◆ **Entries supplied**:

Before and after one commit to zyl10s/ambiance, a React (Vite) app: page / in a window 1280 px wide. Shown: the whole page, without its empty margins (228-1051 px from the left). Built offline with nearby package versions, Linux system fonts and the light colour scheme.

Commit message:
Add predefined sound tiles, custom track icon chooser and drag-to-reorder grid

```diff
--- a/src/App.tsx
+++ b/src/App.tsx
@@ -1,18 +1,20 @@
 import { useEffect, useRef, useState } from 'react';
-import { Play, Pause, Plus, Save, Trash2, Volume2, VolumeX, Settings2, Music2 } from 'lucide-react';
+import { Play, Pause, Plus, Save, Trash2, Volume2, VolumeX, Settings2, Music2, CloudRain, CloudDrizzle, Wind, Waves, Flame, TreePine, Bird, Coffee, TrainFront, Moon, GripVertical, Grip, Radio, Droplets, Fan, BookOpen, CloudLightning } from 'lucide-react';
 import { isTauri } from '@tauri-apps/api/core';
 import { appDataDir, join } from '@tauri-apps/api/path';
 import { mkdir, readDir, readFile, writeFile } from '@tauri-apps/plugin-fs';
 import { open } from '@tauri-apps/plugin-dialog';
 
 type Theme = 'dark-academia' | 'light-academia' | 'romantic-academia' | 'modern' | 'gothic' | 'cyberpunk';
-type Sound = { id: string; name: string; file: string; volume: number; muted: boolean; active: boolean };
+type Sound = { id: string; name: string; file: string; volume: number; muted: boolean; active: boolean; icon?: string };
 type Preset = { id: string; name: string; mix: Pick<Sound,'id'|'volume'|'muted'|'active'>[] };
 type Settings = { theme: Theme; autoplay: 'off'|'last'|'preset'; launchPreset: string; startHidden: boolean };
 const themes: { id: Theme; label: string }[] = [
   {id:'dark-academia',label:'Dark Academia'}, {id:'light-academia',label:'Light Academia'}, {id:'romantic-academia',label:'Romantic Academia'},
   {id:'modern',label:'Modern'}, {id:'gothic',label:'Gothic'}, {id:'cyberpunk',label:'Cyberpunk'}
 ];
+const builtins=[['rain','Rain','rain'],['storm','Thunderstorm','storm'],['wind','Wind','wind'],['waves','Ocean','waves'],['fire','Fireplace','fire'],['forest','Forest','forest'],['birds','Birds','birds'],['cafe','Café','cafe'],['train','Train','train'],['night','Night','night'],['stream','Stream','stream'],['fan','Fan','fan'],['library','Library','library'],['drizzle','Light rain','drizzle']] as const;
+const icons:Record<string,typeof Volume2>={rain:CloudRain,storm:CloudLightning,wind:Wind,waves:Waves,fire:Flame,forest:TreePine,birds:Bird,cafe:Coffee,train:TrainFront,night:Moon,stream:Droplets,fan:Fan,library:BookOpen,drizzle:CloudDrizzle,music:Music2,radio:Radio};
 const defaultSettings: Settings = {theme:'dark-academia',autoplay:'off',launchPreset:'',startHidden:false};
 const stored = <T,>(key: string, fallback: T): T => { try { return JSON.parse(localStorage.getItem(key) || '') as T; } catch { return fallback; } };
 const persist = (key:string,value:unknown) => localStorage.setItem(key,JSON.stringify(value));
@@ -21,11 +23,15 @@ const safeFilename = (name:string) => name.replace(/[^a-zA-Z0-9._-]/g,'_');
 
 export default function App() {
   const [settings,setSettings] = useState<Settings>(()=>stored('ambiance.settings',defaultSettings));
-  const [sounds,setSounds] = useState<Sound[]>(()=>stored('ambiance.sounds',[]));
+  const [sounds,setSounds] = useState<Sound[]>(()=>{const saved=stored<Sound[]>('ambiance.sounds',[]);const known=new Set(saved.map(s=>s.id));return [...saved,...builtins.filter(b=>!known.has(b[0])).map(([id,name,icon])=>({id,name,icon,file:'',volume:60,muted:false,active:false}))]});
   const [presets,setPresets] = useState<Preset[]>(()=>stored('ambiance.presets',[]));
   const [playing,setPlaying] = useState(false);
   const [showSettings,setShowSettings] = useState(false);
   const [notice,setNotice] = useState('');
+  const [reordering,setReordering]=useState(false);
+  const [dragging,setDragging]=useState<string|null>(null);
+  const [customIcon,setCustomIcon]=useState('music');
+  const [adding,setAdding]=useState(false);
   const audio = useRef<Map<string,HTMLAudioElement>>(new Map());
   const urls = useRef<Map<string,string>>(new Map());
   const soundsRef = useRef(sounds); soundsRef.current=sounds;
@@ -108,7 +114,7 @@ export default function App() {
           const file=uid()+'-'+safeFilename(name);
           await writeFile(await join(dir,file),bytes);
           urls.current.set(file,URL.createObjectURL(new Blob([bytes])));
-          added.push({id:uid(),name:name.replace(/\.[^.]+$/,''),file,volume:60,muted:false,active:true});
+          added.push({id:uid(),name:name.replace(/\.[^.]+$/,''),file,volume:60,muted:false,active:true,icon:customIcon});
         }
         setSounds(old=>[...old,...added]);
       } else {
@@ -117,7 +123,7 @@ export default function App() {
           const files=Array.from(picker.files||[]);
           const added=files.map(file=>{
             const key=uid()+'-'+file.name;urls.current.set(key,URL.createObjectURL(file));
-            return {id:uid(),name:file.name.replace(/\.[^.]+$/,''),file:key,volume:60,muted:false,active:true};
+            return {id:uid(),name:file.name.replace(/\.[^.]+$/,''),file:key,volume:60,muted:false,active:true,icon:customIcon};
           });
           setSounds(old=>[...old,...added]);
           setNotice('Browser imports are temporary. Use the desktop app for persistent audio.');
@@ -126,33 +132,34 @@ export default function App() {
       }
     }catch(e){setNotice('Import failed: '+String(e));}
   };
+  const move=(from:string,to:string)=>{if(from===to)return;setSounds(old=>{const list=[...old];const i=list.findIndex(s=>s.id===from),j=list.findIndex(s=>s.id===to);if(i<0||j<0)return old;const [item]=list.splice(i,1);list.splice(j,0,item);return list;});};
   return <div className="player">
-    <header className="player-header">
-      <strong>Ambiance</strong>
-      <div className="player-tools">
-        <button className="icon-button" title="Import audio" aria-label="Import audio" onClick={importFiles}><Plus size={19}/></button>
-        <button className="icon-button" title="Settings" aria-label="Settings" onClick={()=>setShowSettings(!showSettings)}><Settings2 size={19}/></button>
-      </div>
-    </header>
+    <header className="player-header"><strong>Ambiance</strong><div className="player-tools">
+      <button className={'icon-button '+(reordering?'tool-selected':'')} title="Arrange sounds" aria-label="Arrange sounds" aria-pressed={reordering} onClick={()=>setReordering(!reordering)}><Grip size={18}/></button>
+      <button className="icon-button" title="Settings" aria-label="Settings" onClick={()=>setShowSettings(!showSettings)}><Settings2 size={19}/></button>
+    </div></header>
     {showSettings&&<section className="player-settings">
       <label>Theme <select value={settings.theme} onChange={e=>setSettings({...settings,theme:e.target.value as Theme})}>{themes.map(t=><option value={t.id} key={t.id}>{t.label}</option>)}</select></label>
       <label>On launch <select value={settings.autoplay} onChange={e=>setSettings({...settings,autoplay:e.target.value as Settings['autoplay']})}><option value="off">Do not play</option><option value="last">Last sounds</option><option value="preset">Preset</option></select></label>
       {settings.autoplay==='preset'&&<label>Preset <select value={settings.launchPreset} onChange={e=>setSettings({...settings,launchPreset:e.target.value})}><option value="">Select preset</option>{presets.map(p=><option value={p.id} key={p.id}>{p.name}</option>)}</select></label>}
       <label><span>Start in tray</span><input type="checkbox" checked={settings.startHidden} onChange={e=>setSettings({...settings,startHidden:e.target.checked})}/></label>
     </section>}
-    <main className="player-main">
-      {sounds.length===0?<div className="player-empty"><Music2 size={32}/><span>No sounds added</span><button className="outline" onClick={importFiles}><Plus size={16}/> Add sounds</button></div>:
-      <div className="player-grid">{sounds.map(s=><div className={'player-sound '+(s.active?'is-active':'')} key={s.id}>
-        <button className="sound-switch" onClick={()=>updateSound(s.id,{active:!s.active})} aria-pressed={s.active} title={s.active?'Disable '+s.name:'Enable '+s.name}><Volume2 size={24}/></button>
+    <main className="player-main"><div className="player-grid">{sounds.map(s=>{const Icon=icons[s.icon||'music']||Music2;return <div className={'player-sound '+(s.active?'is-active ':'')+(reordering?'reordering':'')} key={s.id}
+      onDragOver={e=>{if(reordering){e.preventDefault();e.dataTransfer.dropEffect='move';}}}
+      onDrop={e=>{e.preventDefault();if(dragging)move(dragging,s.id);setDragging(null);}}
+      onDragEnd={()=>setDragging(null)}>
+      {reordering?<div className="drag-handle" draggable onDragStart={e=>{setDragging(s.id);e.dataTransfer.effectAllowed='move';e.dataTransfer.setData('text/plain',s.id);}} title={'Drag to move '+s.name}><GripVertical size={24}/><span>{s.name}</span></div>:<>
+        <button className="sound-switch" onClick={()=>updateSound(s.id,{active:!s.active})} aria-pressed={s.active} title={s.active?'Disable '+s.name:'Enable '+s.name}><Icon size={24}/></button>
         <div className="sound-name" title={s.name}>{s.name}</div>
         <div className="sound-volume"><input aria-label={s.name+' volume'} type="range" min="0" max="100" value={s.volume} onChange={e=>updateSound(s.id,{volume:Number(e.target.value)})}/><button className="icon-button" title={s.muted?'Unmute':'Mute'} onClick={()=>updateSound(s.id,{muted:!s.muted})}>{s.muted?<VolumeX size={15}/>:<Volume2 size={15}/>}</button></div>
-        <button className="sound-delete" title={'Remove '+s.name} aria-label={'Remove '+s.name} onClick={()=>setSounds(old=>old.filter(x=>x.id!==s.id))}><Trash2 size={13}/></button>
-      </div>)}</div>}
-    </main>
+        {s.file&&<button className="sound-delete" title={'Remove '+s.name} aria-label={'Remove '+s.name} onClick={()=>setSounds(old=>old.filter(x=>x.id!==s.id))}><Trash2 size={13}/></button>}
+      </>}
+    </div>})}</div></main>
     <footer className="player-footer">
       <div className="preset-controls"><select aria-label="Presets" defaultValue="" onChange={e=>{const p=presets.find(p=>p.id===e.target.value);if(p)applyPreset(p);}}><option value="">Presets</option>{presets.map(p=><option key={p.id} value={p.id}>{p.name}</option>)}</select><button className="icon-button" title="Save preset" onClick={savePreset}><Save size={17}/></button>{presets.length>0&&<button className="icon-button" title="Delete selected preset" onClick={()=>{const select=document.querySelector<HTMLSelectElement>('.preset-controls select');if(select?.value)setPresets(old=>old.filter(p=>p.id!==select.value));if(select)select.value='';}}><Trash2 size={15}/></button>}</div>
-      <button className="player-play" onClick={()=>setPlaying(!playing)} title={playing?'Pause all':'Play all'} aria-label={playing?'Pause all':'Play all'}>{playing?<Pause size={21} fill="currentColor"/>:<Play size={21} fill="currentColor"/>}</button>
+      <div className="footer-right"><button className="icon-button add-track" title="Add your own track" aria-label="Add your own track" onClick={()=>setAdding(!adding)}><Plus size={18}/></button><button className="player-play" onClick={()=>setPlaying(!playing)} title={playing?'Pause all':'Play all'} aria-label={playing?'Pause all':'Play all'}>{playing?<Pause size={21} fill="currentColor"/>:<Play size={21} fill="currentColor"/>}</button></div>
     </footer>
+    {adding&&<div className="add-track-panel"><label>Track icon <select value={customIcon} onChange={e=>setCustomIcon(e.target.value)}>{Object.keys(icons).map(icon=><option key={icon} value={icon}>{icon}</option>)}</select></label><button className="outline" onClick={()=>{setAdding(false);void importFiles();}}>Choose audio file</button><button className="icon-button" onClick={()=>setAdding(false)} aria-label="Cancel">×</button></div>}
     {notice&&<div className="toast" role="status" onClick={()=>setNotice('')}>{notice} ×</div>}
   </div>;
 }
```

◆ **Your assignment**: What lines above contain the word "main"? Return each such line.

◆ **Solution to this problem**:
-    <main className="player-main">
+    <main className="player-main"><div className="player-grid">{sounds.map(s=>{const Icon=icons[s.icon||'music']||Music2;return <div className={'player-sound '+(s.active?'is-active ':'')+(reordering?'reordering':'')} key={s.id}
-    </main>
+    </div>})}</div></main>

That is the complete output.